    I think the answer you asked Ellen is best answered by when it comes to wireless, think about what you NEED as opposed to what you WANT. If you don’t need email or Internet browsing on the go, or to watch Fox News or NBC on your mobile, don’t subscribe to a data plan. What’s the matter? Can’t wait until you get home to email someone or watch the news? And the Internet in 3G speed, here in Canada it is not available everywhere. So you may end up subscribing to it, but depending on your location you may not be able to use it (your cellphone, though, will still work). And does the average person REALLY needs the Internet on the go? Hope you’re not browsing for pr0n on the subway.

    Now that we’ve eliminated the data plans for like 90% of humans out there, do the same analysis for your voice plan. Just how many day times minutes do you really need? Most carriers will now offer you free weekends and evenings with your plan. If your free evenings start a little later and the call is local, use your land-line phone and save your airtime. If you don’t have a land phone, for a modest fee your free wireless evenings can start earlier.

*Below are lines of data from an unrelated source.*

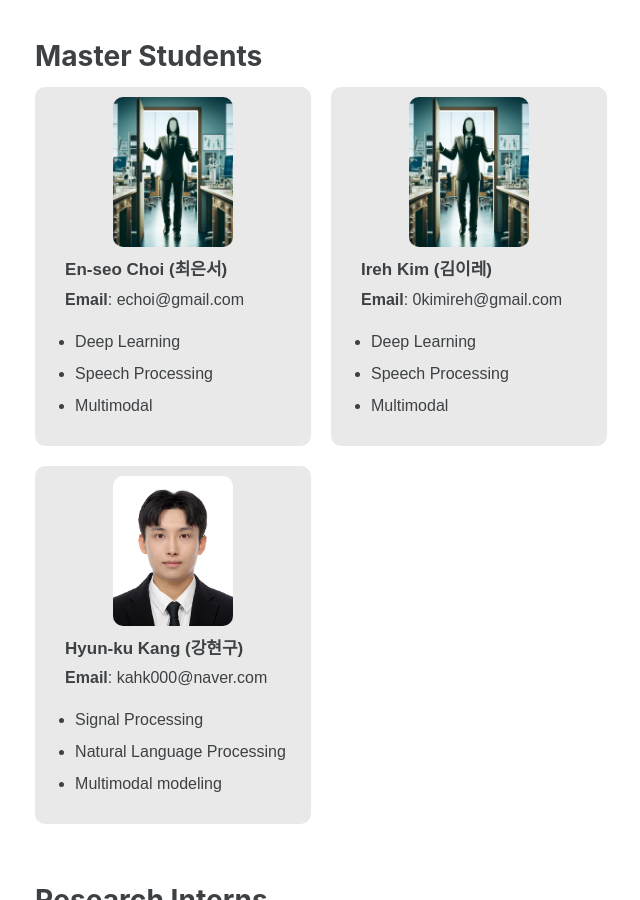
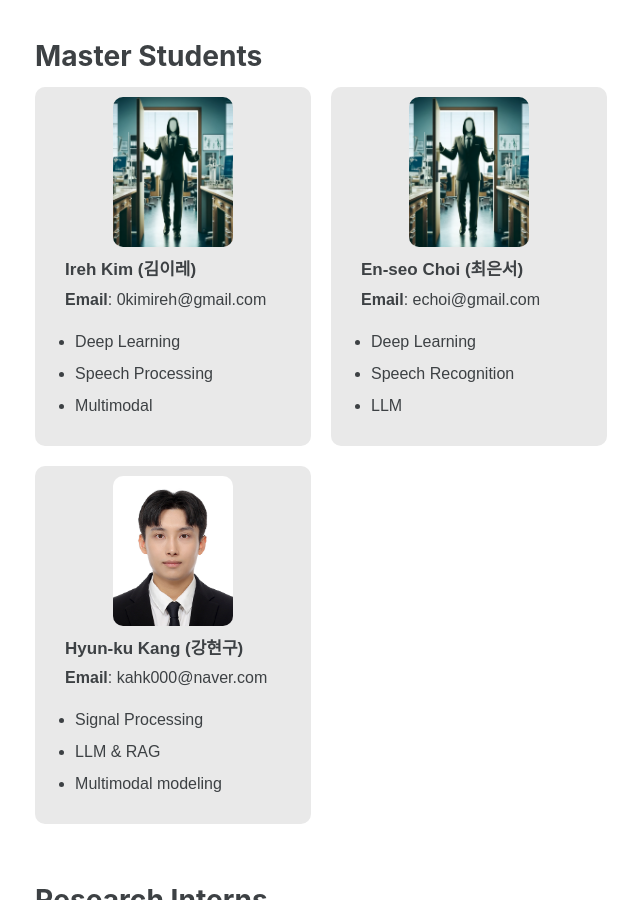
Before and after one commit to slp-laboratory/slp-laboratory.github.io, a Jekyll site: the page built from _pages/members.md, in a window 1280 px wide and 900 px high, scrolled down 494 px. Shown: the whole window, without its empty margins (319-959 px from the left). Built offline with Jekyll 4.4.1, drawn with Linux system fonts in a browser that asks for light colours; cached includes are drawn as plain includes; comment, search, counter and statistics services are not loaded.

Commit message:
0506 hyunku
member update

```diff
--- a/_pages/members.md
+++ b/_pages/members.md
@@ -69,8 +69,8 @@ toc: true
     <div class="student">
       <img src="../assets/images/member/someone.PNG" alt="hyunku Kang">
       <div class="info">
-        <div class="name">En-seo Choi (최은서)</div>
-        <div class="email"><strong>Email</strong>: echoi@gmail.com</div>
+        <div class="name">Ireh Kim (김이레)</div>
+        <div class="email"><strong>Email</strong>: 0kimireh@gmail.com</div>
         <ul>
           <li>Deep Learning</li>
           <li>Speech Processing</li>
@@ -81,12 +81,12 @@ toc: true
     <div class="student">
       <img src="../assets/images/member/someone.PNG" alt="hyunku Kang">
       <div class="info">
-        <div class="name">Ireh Kim (김이레)</div>
-        <div class="email"><strong>Email</strong>: 0kimireh@gmail.com</div>
+        <div class="name">En-seo Choi (최은서)</div>
+        <div class="email"><strong>Email</strong>: echoi@gmail.com</div>
         <ul>
           <li>Deep Learning</li>
-          <li>Speech Processing</li>
-          <li>Multimodal</li>
+          <li>Speech Recognition</li>
+          <li>LLM</li>
         </ul>
       </div>
     </div>
@@ -97,7 +97,7 @@ toc: true
         <div class="email"><strong>Email</strong>: kahk000@naver.com</div>
         <ul>
           <li>Signal Processing</li>
-          <li>Natural Language Processing</li>
+          <li>LLM & RAG</li>
           <li>Multimodal modeling</li>
         </ul>
       </div>
```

    Another helpful tip is sign up with a provider that gives you by-the-second billing. Fido, Koodo, and Solo offer this standard at no charge (Fido have always offered it on postpaid plans, even before being acquired by Rogers). With Telus, Rogers, and Bell, if you make a 12 seconds call, that counts as ONE minute. What a brutal way to waste airtime.

  13. moved on

    Apr 14 2009

    That’s easy! I saved over $6,000 by dumping Bell and I saved a lot more than just money!

    During the three years that I had them, they were routinely: rude, misleading, and very unprofessional about everything, and that’s not just the CSR’s. The family Bell bills were always higher than they should’ve been and it was always a hassle in getting them straightened out.

    The executive office was no better in getting our problems fixed permanently. They created more mistakes for my family account trying to fix the existing ones and it wasted more of my family time!

    What’s more is that they have a holier-than-thou accusatory tone with both me and my husband in addressing our concerns over the last three years.

    Like it’s our fault that my account wasn’t showing as bundled (for the 1,000th time) or more money was taken from my account (every time) or we mysteriously asked for more services to be added on to our account that they mysteriously don’t have a record of us requesting!!!

    Don’t be fooled by their commercials. They’re still a sad, pathetic, incompetent company and show no signs of how low they will go.

  14. robert burns

    Apr 18 2009

    have been utilizing for a few years. very inexpensive compared with bell’s long distance plans. look forward to your column.

  15. Apostille

    May 9 2009

    We should activate some scheme of low costs call or should make less calls.

  16. KCG

    Apr 20 2010

    Great article! I started off simply – I went over my bills and decided that the fees were just too high. I started shopping around and comparing what I needed versus what I could pay.

    I ultimately went with Net10 prepaid because the savings appeared to be huge. I’m really happy to find that Net10 put more than $65 a month back in my pocket and really cut down on my actual phone costs from $200+ to $79 – good bye IPhone.

    Best of all, since I don’t have a contract, I can switch minutes and phones whenever I need to without worrying.

    While I think Net10 is a great company for moderate users like me, big talkers and texters might want to upgrade to a higher plan with Net10, but the savings are still there.

  17. David

    Jun 2 2010

    I have been using M3iTelecom for a few months and come to conclusion that it can provide cheap long distance calls better than any other Telecom Industry